- U.N. Faults U.S. For Failure To Prosecute Abusive Clerics
- Cardinal Timothy Dolan Deposed About Abuse Cases Against Catholic Church When Archbishop Of Milwaukee, Wisconsin
- TV content affects children’s behavior over time
U.N. Faults U.S. For Failure To Prosecute Abusive Clerics
Religion News Service By Caleb Bell 02/20/2013
WASHINGTON (RNS) The U.S. is failing to pursue and prosecute clergy guilty of child sexual abuse, according to a recent United Nations committee report.
The U.N.’s Committee on the Rights of the Child, in a little-noticed Jan. 25 report, urged the U.S. to “take all necessary measures to investigate all cases of sexual abuse of children whether single or on a massive and long-term scale, committed by clerics.”
David Clohessy, the director of Survivors Network of those Abused by Priests, described national efforts to deal with child-molesting clergy as “woefully inadequate.”
“There has been and continues to be too cozy a relationship between religious and governmental figures,” Clohessy said. “Other than a handful of local prosecutors, there’s been almost no action at the state or federal level.”
The U.S. Department of Justice did not return requests for comment, and the National Association of Attorneys General declined to comment. Abuse cases are typically handled by local and state prosecutors, not the federal government….
Cardinal Timothy Dolan Deposed About Abuse Cases Against Catholic Church When Archbishop Of Milwaukee, Wisconsin By RACHEL ZOLL 02/20/13
NEW YORK — Cardinal Timothy Dolan, the archbishop of New York, was deposed Wednesday about abuse cases against Roman Catholic clergy in the Archdiocese of Milwaukee, which he led from 2002 until 2009.
Frank LoCoco, an attorney for the Milwaukee Archdiocese, and Jeff Anderson, a plaintiffs’ attorney, confirmed the cardinal was deposed.
The Milwaukee Archdiocese faces allegations from nearly 500 people. Archbishop Jerome Listecki, the current Milwaukee church leader, sought bankruptcy protection in 2011, saying the process was needed to compensate victims fairly while ensuring the archdiocese could still function. Milwaukee is the eighth diocese in the U.S. to seek bankruptcy protection since the abuse scandal erupted in 2002 in Boston.
Dolan is one of two U.S. cardinals to be deposed this week. Cardinal Roger Mahony, the retired archbishop of Los Angeles, is scheduled to be questioned Saturday in a lawsuit over a visiting Mexican priest who police believe molested 26 children in 1987. The Rev. Nicolas Aguilar Rivera fled to Mexico in 1988 after parents complained. He has been ousted from the priesthood but remains a fugitive.
Child & Adolescent Medicine
TV content affects children’s behavior over time

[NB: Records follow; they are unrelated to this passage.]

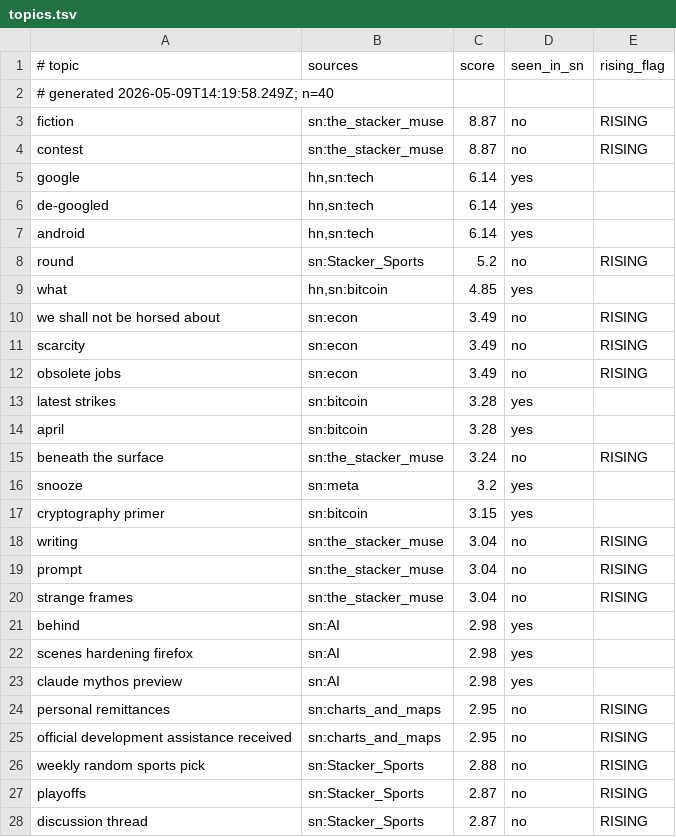
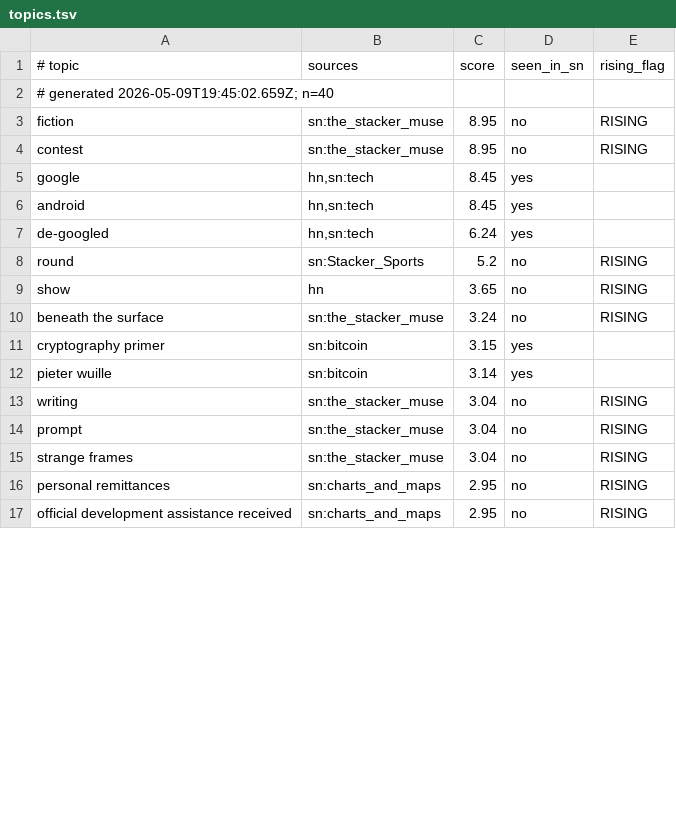
Before and after one commit to szamaniai/sn-monetization-runtime, a TSV file: data/trending/topics.tsv, drawn as a sheet; only a part is shown; the diff covers the shown part only.

```diff
--- a/data/trending/topics.tsv
+++ b/data/trending/topics.tsv
@@ -1,18 +1,13 @@
 # topic	sources	score	seen_in_sn	rising_flag
-# generated 2026-05-09T14:19:58.249Z; n=40
-fiction	sn:the_stacker_muse	8.87	no	RISING
-contest	sn:the_stacker_muse	8.87	no	RISING
-google	hn,sn:tech	6.14	yes	
-de-googled	hn,sn:tech	6.14	yes	
-android	hn,sn:tech	6.14	yes	
+# generated 2026-05-09T19:45:02.659Z; n=40
+fiction	sn:the_stacker_muse	8.95	no	RISING
+contest	sn:the_stacker_muse	8.95	no	RISING
+google	hn,sn:tech	8.45	yes	
+android	hn,sn:tech	8.45	yes	
+de-googled	hn,sn:tech	6.24	yes	
 round	sn:Stacker_Sports	5.2	no	RISING
-what	hn,sn:bitcoin	4.85	yes	
-we shall not be horsed about	sn:econ	3.49	no	RISING
-scarcity	sn:econ	3.49	no	RISING
-obsolete jobs	sn:econ	3.49	no	RISING
-latest strikes	sn:bitcoin	3.28	yes	
-april	sn:bitcoin	3.28	yes	
+show	hn	3.65	no	RISING
 beneath the surface	sn:the_stacker_muse	3.24	no	RISING
-snooze	sn:meta	3.2	yes	
 cryptography primer	sn:bitcoin	3.15	yes	
+pieter wuille	sn:bitcoin	3.14	yes	
 writing	sn:the_stacker_muse	3.04	no	RISING
@@ -20,9 +15,3 @@ prompt	sn:the_stacker_muse	3.04	no	RISING
 strange frames	sn:the_stacker_muse	3.04	no	RISING
-behind	sn:AI	2.98	yes	
-scenes hardening firefox	sn:AI	2.98	yes	
-claude mythos preview	sn:AI	2.98	yes	
 personal remittances	sn:charts_and_maps	2.95	no	RISING
 official development assistance received	sn:charts_and_maps	2.95	no	RISING
-weekly random sports pick	sn:Stacker_Sports	2.88	no	RISING
-playoffs	sn:Stacker_Sports	2.87	no	RISING
-discussion thread	sn:Stacker_Sports	2.87	no	RISING
```
Also changed, not shown: 16 added rows, 5 removed rows and 9 edited cells elsewhere in this file.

SHERRY BOSCHERT, Family Practice News Digital Network
Both the quantity and the content of television viewing by children may affect social behaviors long term, with effects that may last into adulthood, the results of two studies have shown.
In one randomized, controlled trial involving 565 preschool-aged children in the United States, coaching parents to reduce viewing of violence on the screen and to increase exposure to prosocial programming resulted in significantly less aggression and more prosocial behavior in the children after 6 months compared with the control group, effects that mostly were maintained at 12 months, Dr. Dmitri A. Christakis and his associates reported.
A separate longitudinal study from New Zealand followed 1,037 people from birth to age 26 years and found a significantly increased risk for antisocial outcomes in adults who had watched the most TV as children. Every extra hour of weeknight TV watching as children was associated with a 30% increase in the likelihood of having a criminal conviction by age 26, reported Lindsay A. Robertson and her associates.
Previous studies have shown that children imitate what they see on the screen and that reducing TV watching reduced aggression in 9-year-olds. Few studies have looked at preschoolers or at interventions aimed at content, Dr. Christakis said.
His study found that children fed a “media diet” deemphasizing violent programs and promoting viewing of programs that focus on sharing, caring, and education had Social Competence and Behavior Evaluation (SCBE) scores at 6 months that were 2 points better than in the control group, a significant difference that continued at 12 months (Pediatrics 2013;131:431-8)….